The Doctor is in, and she's finally a woman.

Doctor Who has cast Broadchurch actress Jodie Whittaker as its first female lead, breaking 54 years and 12 (and a half) past incarnations of the Doctor being a white man.

Jodie Whittaker will officially play the 13th Doctor, taking over the TARDIS from current Doctor Peter Capaldi after he leaves the staple BBC show in this year's Christmas special. I say "officially" the 13th because that skips over John Hurt's War Doctor, who briefly appeared in the 50th anniversary special "The Day of the Doctor," but doesn't appear in official line-ups of incarnations.

Whittaker was announced to play the Doctor by the BBC on Sunday, with an accompanying cryptic teaser video of a hooded figure in a forest walking toward the TARDIS. The figure opens her hand to show the key to the TARDIS, and takes down her hood to reveal Whittaker underneath.

The new head writer and executive producer Chris Chibnall, who takes over from the controversial current showrunner Steven Moffat, was the one who cast Whittaker after months of secret auditions. Chibnall told BBC:

"I always knew I wanted the Thirteenth Doctor to be a woman and we're thrilled to have secured our number one choice. Her audition for The Doctor simply blew us all away. Jodie is an in-demand, funny, inspiring, super-smart force of nature and will bring loads of wit, strength and warmth to the role. The Thirteenth Doctor is on her way."

Whittaker is most recently know for the British detective drama Broadchurch — which also coincidentally stars the 10th Doctor, David Tennant, as well as a past Doctor Who guest star Olivia Colman. (This is not a surprise, literally everyone in the United Kingdom will pop up in Doctor Who at some point.) But Whittaker is notably the next big star to emerge from the 2011 sci-fi cult hit Attack the Block, which also launched Star Wars star John Boyega into stardom.

The massive expectations around playing the first female Doctor will fall on Whittaker's shoulders, but Whittaker seems more than enthused to take on the part:

"I'm beyond excited to begin this epic journey – with Chris and with every Whovian on this planet.
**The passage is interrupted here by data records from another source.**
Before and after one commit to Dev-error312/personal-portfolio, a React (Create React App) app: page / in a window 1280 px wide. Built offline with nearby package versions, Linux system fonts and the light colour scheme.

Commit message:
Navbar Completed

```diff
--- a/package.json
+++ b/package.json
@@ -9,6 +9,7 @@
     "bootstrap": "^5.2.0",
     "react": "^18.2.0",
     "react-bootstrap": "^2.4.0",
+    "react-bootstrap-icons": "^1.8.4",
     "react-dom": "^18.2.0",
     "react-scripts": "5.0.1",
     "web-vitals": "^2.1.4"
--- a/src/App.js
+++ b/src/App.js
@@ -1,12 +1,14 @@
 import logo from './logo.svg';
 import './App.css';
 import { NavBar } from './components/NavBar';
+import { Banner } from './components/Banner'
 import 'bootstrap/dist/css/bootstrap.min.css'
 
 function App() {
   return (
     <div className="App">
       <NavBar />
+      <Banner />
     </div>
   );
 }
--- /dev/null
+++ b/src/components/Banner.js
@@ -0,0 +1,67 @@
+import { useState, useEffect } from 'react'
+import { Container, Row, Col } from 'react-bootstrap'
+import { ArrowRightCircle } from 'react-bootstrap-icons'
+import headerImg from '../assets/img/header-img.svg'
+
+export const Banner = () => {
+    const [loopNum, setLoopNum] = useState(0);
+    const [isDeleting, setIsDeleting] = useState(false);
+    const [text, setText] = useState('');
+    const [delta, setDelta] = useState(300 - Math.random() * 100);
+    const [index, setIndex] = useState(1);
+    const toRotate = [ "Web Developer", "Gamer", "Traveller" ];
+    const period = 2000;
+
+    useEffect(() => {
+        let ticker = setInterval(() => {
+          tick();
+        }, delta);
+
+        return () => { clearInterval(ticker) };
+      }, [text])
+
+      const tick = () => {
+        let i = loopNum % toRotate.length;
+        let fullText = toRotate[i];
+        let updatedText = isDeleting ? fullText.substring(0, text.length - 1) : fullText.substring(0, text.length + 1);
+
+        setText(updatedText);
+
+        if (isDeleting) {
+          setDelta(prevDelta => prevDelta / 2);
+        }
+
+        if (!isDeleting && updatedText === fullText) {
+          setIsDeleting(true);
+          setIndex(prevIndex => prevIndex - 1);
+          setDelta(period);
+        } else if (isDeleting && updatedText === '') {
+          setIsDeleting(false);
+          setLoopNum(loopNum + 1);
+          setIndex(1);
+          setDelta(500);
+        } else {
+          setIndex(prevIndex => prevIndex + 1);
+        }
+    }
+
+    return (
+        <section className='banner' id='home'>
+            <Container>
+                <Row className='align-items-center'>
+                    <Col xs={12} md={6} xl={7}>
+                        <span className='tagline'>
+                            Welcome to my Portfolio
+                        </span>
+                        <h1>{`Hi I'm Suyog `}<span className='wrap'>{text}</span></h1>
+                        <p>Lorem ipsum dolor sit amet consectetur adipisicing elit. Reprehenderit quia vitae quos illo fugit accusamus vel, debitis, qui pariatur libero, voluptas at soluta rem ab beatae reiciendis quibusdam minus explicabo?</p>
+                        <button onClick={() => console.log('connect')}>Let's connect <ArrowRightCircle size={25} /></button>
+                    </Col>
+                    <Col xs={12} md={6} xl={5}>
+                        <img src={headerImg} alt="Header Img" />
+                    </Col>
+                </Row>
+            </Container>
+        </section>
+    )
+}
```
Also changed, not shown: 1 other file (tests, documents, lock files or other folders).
It's more than an honour to play the Doctor. It means remembering everyone I used to be, while stepping forward to embrace everything the Doctor stands for: hope. I can't wait."

Let me say first that this is a momentous piece of casting. As a longtime Whovian, I had nearly given up on the show after Moffat's increasingly convoluted and sexist writing threatened to taint the show I once adored. It didn't help too that Moffat frequently refused to even consider a woman or person of color as the Doctor whenever he was asked — he had two occasions to cast a new Doctor after Tennant left in 2010 and again when 11th Doctor Matt Smith left in 2013. But to give Moffat some credit, he did cast Michelle Gomez as the Doctor's archnemesis the Master, who quickly became a fan favorite as Missy. And it was during his run, albeit in a Neil Gaiman-penned episode, that the concept of gender-fluid Time Lords was first introduced.

So why is it so important that there's a first female Doctor Who?

Doctor Who is the longest-running TV series in Britain's history, and is considered a childhood staple for most of its citizens — thus making it hugely influential. And while the concept of casting new actors in the role was at first a shortcut to keep the show running for as many years as possible, the character of the Doctor has since become a sort of superhero for British children. A white, male, usually older, superhero. This made sense back in the days when the Doctor was merely a wise mentor to his young human companions, spouting technobabble nonsense and profound advice. But the New Who reboot in 2005 introduced the concept of gender and race-fluid Time Lords as well as a quirky, idiosyncratic Doctor — and now possibilities are endless. So why not take advantage of the show's limitless sci-fi premise and cast a Doctor in which the children around the world can see themselves, and look up to? Now with Whittaker, they can. And it makes the future so much more exciting.